### [Data to examine]
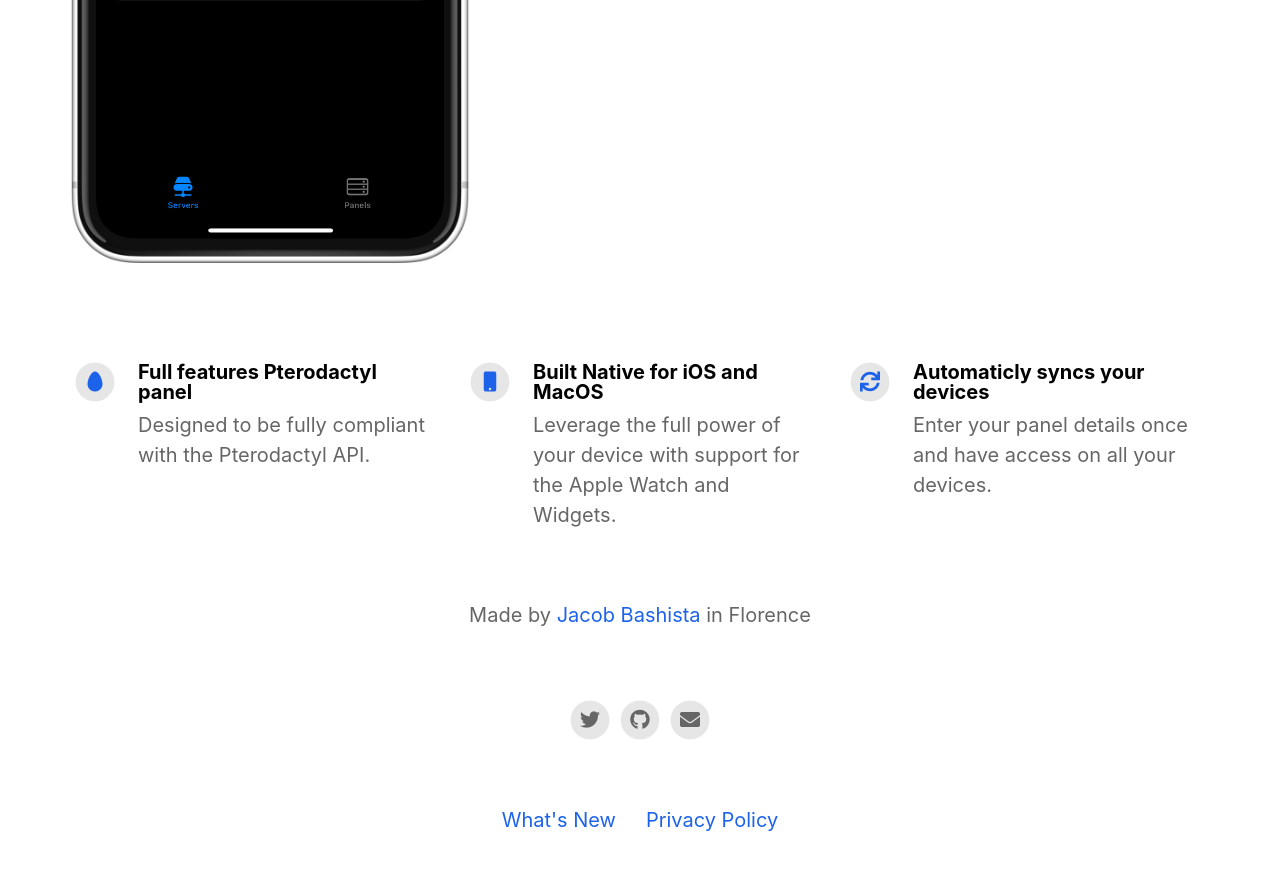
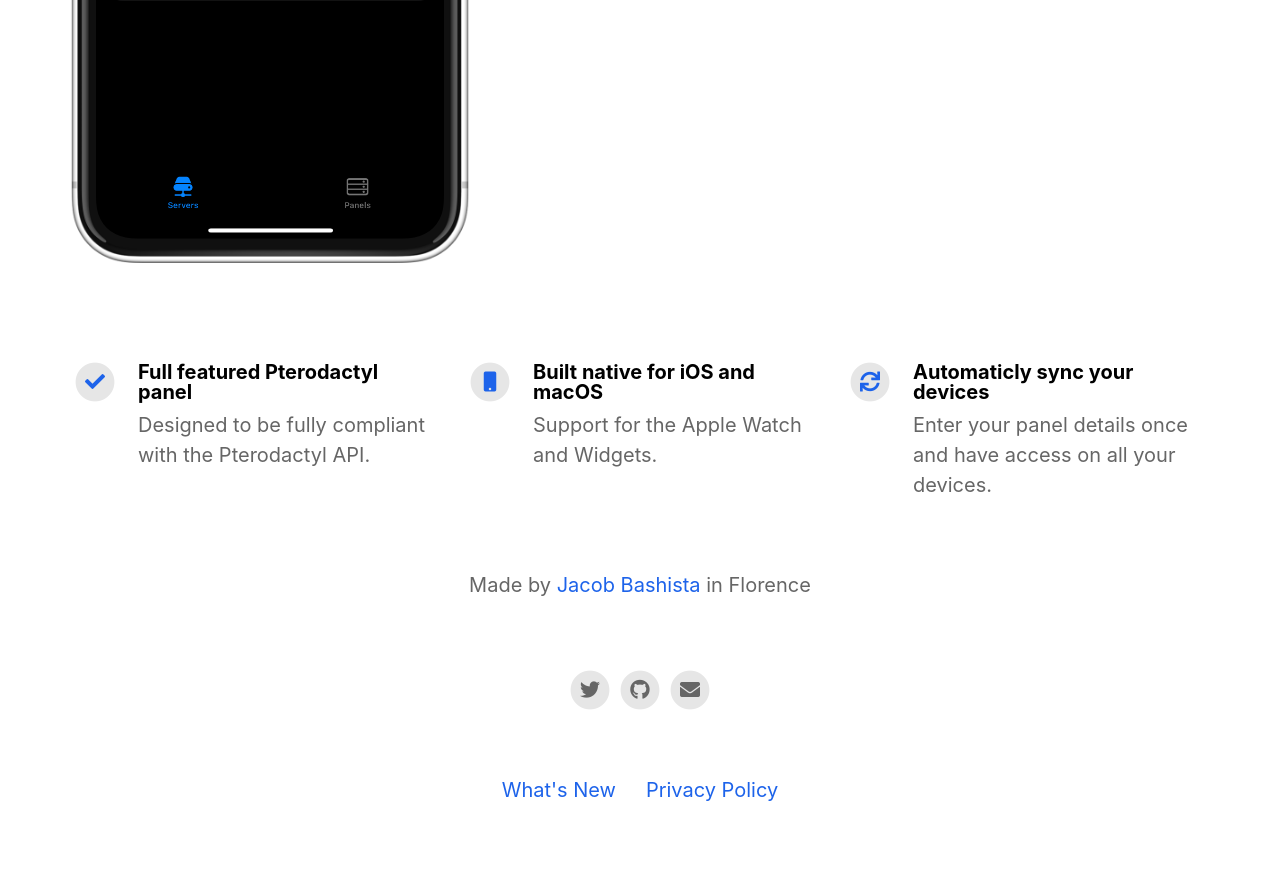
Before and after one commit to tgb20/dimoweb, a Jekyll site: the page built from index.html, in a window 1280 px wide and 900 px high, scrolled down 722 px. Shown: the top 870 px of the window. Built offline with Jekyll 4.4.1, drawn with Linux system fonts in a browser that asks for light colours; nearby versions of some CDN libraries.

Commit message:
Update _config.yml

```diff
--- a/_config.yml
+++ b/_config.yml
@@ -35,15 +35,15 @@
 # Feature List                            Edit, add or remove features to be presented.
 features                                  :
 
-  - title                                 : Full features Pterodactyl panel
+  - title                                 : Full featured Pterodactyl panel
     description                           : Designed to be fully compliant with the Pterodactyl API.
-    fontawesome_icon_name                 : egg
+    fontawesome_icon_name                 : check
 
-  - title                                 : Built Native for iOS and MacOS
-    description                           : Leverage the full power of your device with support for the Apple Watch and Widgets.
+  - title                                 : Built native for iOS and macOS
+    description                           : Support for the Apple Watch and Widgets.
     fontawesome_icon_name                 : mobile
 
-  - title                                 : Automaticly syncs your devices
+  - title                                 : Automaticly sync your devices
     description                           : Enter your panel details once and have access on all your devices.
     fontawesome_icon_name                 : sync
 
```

--

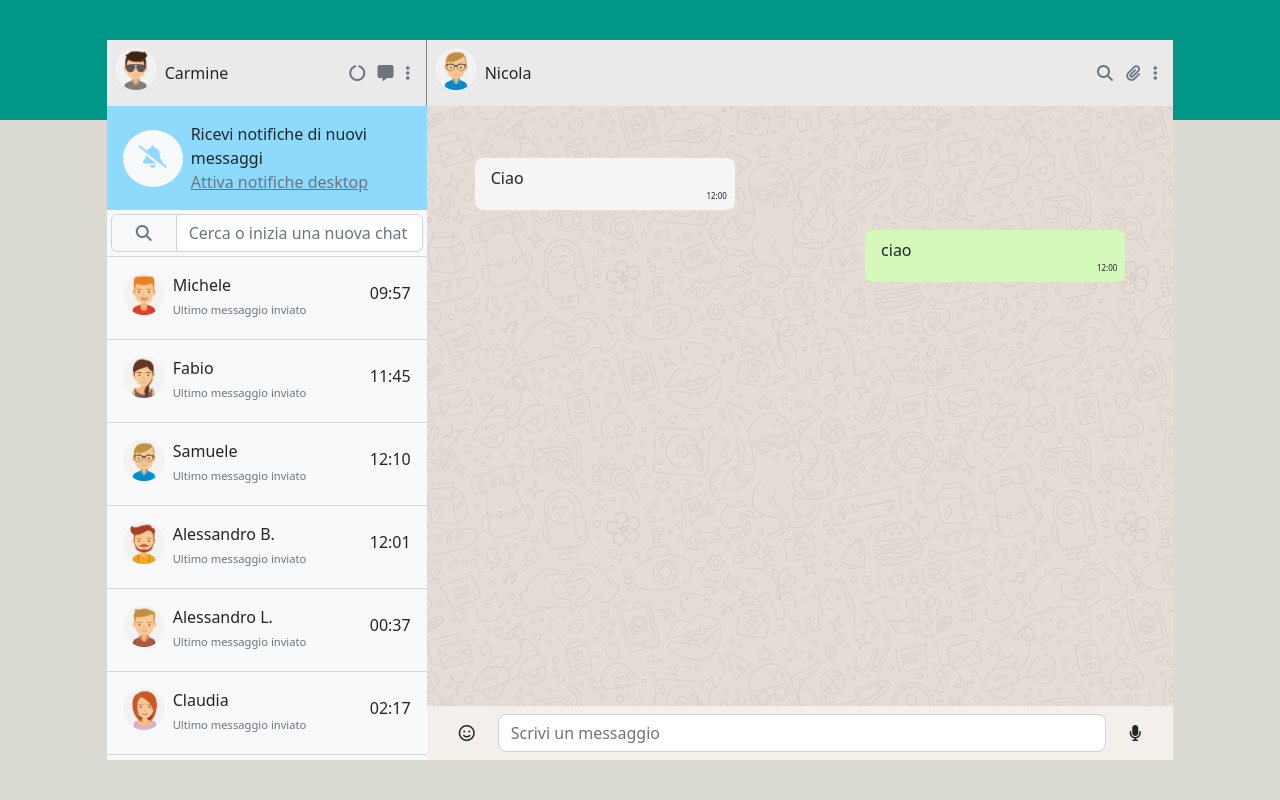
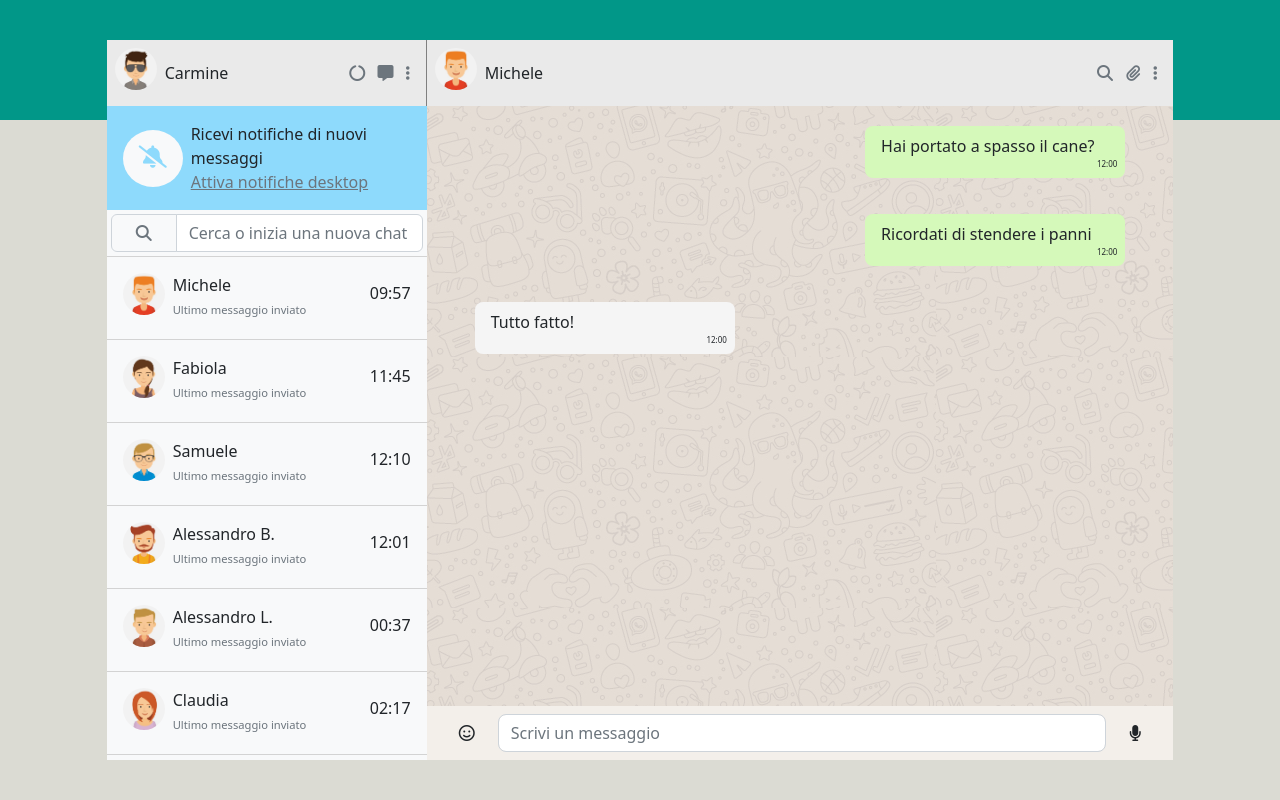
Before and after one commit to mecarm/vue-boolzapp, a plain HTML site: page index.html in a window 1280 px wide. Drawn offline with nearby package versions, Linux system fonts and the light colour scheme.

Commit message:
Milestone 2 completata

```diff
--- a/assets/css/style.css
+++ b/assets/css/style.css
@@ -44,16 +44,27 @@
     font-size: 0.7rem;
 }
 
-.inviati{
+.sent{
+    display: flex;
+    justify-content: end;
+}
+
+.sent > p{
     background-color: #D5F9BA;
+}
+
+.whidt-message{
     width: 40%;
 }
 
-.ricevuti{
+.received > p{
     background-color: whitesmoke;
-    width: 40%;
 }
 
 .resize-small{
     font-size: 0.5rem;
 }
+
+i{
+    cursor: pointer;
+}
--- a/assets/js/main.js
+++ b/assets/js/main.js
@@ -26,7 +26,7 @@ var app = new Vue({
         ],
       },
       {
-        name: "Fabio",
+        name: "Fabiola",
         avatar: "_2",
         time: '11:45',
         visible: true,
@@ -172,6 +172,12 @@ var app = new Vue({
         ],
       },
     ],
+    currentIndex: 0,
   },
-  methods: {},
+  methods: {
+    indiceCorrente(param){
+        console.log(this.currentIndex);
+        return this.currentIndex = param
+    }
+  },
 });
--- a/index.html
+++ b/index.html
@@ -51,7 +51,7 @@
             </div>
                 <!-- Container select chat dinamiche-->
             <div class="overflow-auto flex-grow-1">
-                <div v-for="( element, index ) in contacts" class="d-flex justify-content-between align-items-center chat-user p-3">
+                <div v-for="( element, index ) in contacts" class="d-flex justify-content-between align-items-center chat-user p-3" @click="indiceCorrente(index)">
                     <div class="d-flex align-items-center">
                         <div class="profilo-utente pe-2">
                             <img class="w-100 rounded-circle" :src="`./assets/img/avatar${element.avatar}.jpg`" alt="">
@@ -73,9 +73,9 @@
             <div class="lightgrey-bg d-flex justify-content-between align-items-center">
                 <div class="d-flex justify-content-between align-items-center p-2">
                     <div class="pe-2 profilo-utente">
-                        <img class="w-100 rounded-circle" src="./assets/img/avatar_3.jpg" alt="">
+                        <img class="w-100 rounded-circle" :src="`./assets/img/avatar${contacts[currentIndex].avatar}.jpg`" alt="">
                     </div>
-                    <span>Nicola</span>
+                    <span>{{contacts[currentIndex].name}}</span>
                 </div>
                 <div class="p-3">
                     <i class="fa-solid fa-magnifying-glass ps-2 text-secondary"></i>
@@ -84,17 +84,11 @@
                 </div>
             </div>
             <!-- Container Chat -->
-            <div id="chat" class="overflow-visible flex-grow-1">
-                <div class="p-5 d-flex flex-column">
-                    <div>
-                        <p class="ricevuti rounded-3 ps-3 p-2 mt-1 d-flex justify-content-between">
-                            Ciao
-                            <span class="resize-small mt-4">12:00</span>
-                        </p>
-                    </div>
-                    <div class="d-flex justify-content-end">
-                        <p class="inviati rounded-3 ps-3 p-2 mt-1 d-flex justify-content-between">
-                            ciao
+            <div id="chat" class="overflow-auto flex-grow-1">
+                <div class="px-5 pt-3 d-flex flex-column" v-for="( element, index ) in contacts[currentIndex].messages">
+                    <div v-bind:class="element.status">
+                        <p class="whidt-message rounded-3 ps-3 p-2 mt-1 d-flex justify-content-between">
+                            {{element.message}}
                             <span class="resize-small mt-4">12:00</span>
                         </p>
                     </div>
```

==

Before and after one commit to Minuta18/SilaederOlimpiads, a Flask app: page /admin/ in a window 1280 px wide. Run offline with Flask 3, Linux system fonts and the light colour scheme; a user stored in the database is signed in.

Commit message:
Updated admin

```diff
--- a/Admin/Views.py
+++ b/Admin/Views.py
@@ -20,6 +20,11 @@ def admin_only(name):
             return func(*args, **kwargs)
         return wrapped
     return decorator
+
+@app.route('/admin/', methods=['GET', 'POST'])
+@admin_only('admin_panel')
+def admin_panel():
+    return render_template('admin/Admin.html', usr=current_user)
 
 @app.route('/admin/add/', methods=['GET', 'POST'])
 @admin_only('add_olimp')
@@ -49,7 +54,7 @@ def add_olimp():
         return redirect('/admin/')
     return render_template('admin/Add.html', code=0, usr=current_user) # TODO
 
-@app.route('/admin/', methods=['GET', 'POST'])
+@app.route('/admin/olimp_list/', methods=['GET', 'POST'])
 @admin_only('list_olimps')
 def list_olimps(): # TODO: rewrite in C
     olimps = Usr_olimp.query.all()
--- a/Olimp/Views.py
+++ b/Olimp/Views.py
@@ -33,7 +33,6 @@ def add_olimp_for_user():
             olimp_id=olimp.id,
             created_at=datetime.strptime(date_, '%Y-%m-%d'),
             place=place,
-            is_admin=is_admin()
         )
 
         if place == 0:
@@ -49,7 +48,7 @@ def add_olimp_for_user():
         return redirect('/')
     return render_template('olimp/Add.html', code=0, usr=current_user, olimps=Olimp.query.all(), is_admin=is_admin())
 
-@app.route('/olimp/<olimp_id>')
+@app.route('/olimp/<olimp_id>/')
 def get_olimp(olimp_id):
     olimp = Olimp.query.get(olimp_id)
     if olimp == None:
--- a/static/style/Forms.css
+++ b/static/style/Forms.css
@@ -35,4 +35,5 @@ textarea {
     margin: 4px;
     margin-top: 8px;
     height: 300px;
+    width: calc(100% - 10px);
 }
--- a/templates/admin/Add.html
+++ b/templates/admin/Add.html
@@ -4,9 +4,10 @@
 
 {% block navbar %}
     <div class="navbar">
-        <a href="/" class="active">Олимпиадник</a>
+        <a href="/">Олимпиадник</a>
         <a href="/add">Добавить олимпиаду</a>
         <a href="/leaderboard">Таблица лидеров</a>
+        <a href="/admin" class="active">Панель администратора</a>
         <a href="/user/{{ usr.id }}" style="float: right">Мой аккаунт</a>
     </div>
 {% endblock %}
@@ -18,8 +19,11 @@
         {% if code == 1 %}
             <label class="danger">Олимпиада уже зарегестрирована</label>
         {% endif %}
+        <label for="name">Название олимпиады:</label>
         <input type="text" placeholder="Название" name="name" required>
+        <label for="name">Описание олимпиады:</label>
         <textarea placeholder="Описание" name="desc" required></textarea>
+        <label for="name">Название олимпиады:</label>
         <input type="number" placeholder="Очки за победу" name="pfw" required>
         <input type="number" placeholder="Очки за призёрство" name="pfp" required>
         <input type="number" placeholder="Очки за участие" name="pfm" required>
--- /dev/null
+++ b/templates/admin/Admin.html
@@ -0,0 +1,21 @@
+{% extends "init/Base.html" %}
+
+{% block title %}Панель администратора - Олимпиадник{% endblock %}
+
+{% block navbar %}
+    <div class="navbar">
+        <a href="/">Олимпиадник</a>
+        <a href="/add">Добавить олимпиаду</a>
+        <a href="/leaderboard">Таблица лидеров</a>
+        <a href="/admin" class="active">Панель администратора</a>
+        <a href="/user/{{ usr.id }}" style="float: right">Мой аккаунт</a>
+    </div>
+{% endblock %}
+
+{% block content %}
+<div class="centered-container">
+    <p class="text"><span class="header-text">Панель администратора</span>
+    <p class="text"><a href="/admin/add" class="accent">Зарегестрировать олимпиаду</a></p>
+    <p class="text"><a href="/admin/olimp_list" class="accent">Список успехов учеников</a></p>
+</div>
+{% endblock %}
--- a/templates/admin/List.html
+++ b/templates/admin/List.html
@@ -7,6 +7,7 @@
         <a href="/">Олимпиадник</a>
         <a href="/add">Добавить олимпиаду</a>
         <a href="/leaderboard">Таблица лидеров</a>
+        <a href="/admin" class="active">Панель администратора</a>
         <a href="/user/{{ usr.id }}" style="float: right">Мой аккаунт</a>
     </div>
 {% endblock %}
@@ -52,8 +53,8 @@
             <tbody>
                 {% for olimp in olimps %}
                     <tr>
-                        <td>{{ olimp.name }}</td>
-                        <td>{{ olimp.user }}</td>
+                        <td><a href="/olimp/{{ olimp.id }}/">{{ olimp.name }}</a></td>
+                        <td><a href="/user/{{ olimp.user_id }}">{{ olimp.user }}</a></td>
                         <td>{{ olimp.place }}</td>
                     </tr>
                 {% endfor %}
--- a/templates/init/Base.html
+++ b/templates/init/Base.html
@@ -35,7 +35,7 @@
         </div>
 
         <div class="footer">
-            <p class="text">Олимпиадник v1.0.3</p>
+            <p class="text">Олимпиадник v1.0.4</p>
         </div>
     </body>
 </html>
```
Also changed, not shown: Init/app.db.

### [About this exercise]
Your answer should consist of all lines above that include the string "span".

### [Response to this task]
-                    <span>Nicola</span>
+                    <span>{{contacts[currentIndex].name}}</span>
-                            <span class="resize-small mt-4">12:00</span>
                             <span class="resize-small mt-4">12:00</span>
+    <p class="text"><span class="header-text">Панель администратора</span>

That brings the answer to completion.